Caleb Clarke, Holly Ireland, and Nikayla Bamblett with an emu feather skirt in the museum's collection store.
Image: Genevieve Grieves
Source: Museum Victoria
Members of the Victorian Indigenous Youth Advisory Council (VIYAC) shared their thoughts about the Bunjilaka redevelopment project at a forum for Indigenous Youth in late January. The eight forum participants hailed from across metropolitan and regional south-eastern Australia and represented seven Indigenous clans and nations. The day’s events included an introduction to the redevelopment project and tours through Bunjilaka’s exhibitions, the Milarri garden and the Indigenous Cultures collection store.

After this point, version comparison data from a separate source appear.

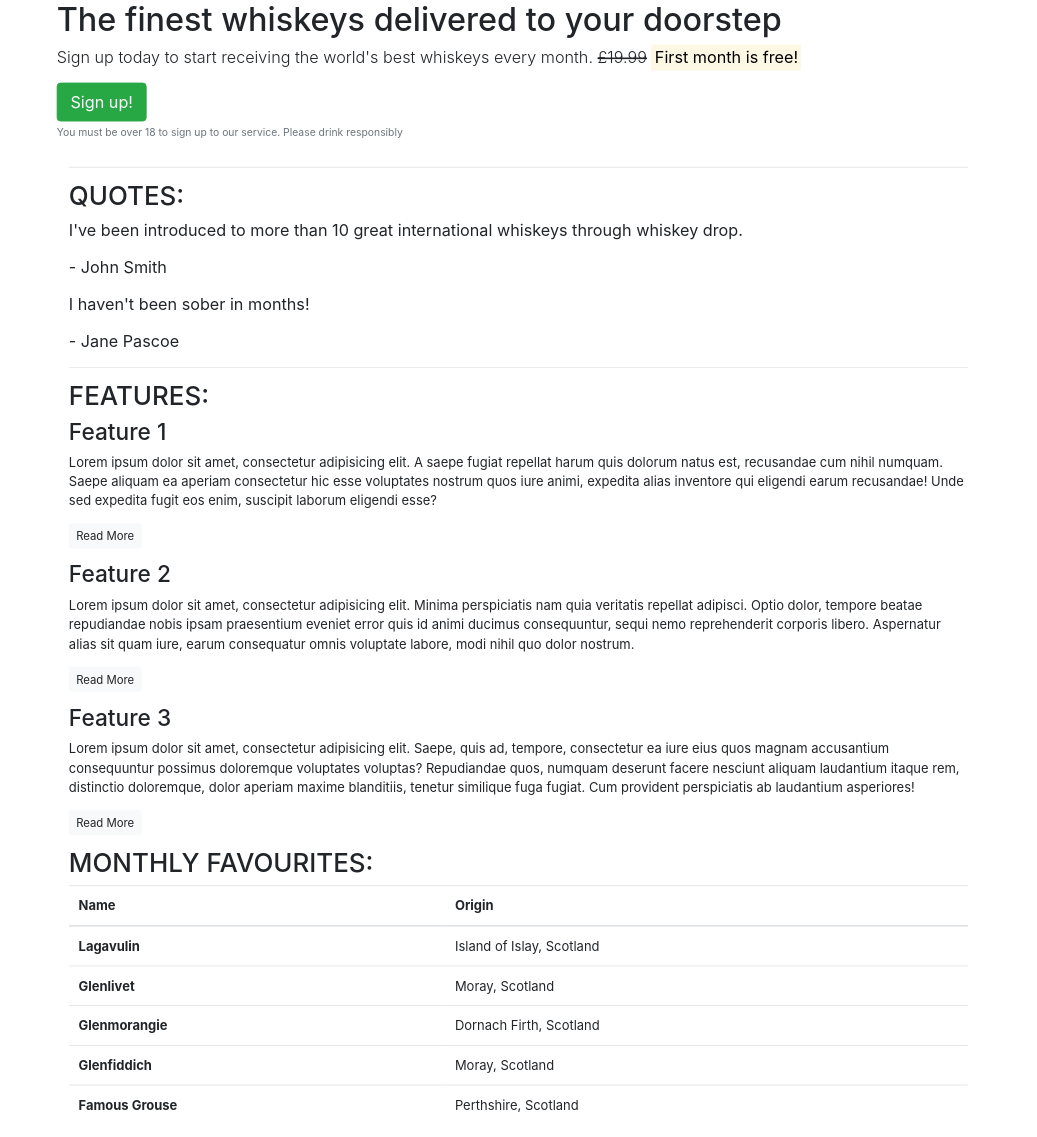
Repository: LouWills/WhiskeyDrop-bootstrap
Page: index.html
The author's editor kept a record of every edit. The page is drawn from the files as they stood at one moment, then again after the next edit.
The browser window is 1280 px wide. The pictures show the whole page, at 81% of full size.

Above is the page before.
Console error: TypeError: Cannot read properties of undefined (reading 'fn')

After the next edit:
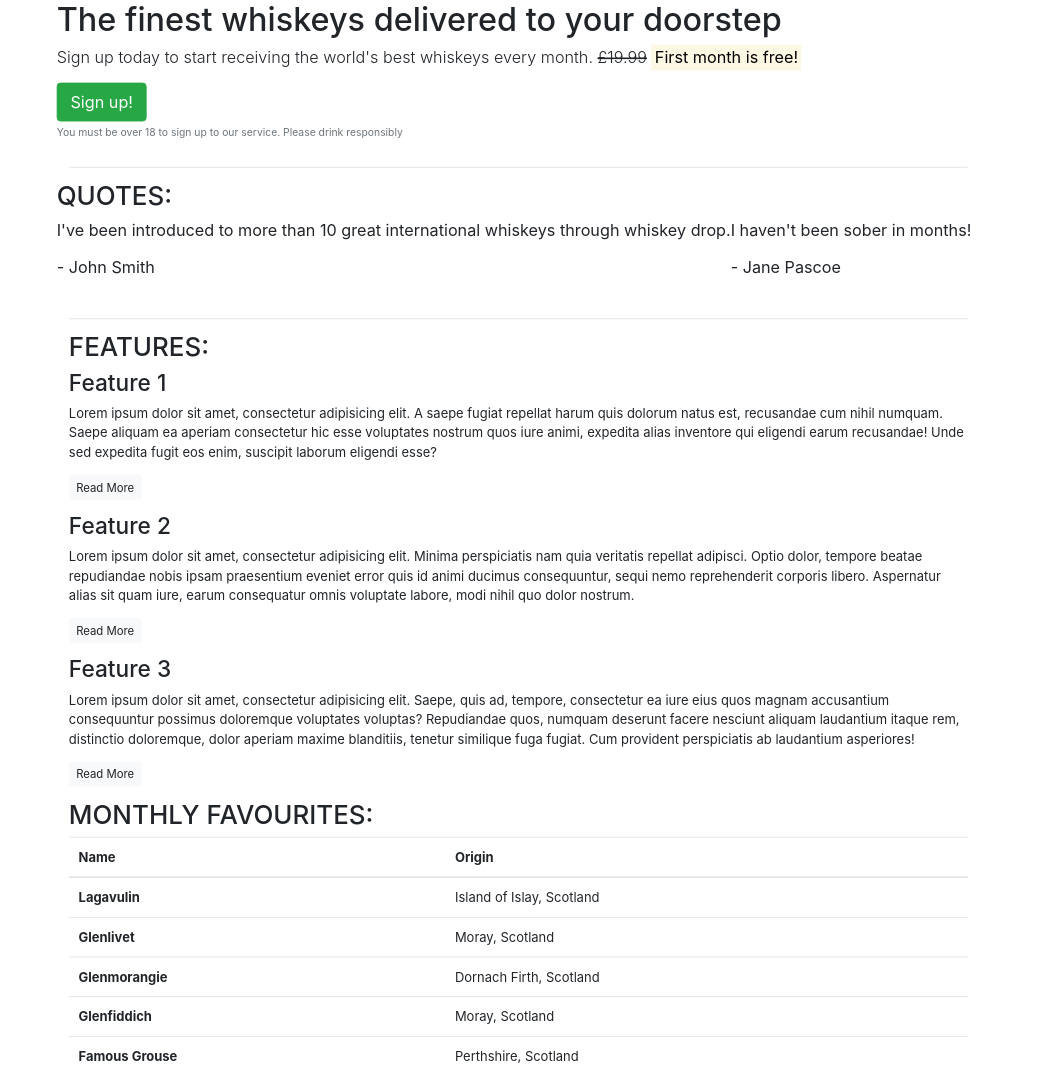
The edit:
--- a/index.html
+++ b/index.html
@@ -26,7 +26,10 @@
 
        <!-- Quotes -->
        <section class="quotes">
-           <h2 class="text-uppercase">Quotes:</h2>
+           <div class="row">
+               <h2 class="text-uppercase">Quotes:</h2>
+           </div>
+           <div class="row">
            <blockquote class="blockquote">
                <p>I've been introduced to more than 10 great international whiskeys through whiskey drop.</p>
                <p>- John Smith</p>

VIYAC is a group of Indigenous young people between the ages of 12–25 who are living in Victoria. VIYAC State Coordinator, Tim Kanoa, helped to organise the forum and attended on the day. “More than half of the Indigenous community in Victoria is under 25 years old,” said Tim, “so anything developed for Indigenous people will strongly affect youth. In the past we’ve not necessarily had the opportunity to speak up on issues that are important to us.” VIYAC aims to change this by providing advice to government departments and organisations to ensure that young people’s voices are recognised, and, in the process, developing the skills of VIYAC members. “It’s about hearing from young people and doing something with the information they provide that will benefit them.”
During the forum, the participants discussed what they thought about the existing Bunjilaka displays and what they’d like to see in future. “They related to the Koori Voices section,” said Tim, “but would like to see more stuff relating to us as Victorian Indigenous young people, like issues with stereotyping.” Tim explained that many Indigenous youth have had their identity challenged because they don’t look the way that many people expect. “When we are asked what nationality we are, people don’t believe us because we’re not in our traditional dress and living in the bush.” For this reason, Tim feels that Bunjilaka has an important role in educating people not just about historical events, but how these events still shape the Indigenous community today.
The collection store tour was a particular highlight for many participants. “The store tour was amazing,” said Tim. “These were artefacts we know about and talk about, but don’t get to see up close. We felt an overwhelming sense of connection and identity and pride, because we know they come from our country and our ancestors made them. It’s important that more Indigenous people living in Victoria can access them and have that kind of feeling.”
The VIYAC members were all enthusiastic to stay involved in the project. Said Tim, “For me, I’m looking forward to continued feed-in to the development. It’s exciting to know that we are able to contribute, and we want to see our ideas come into play.”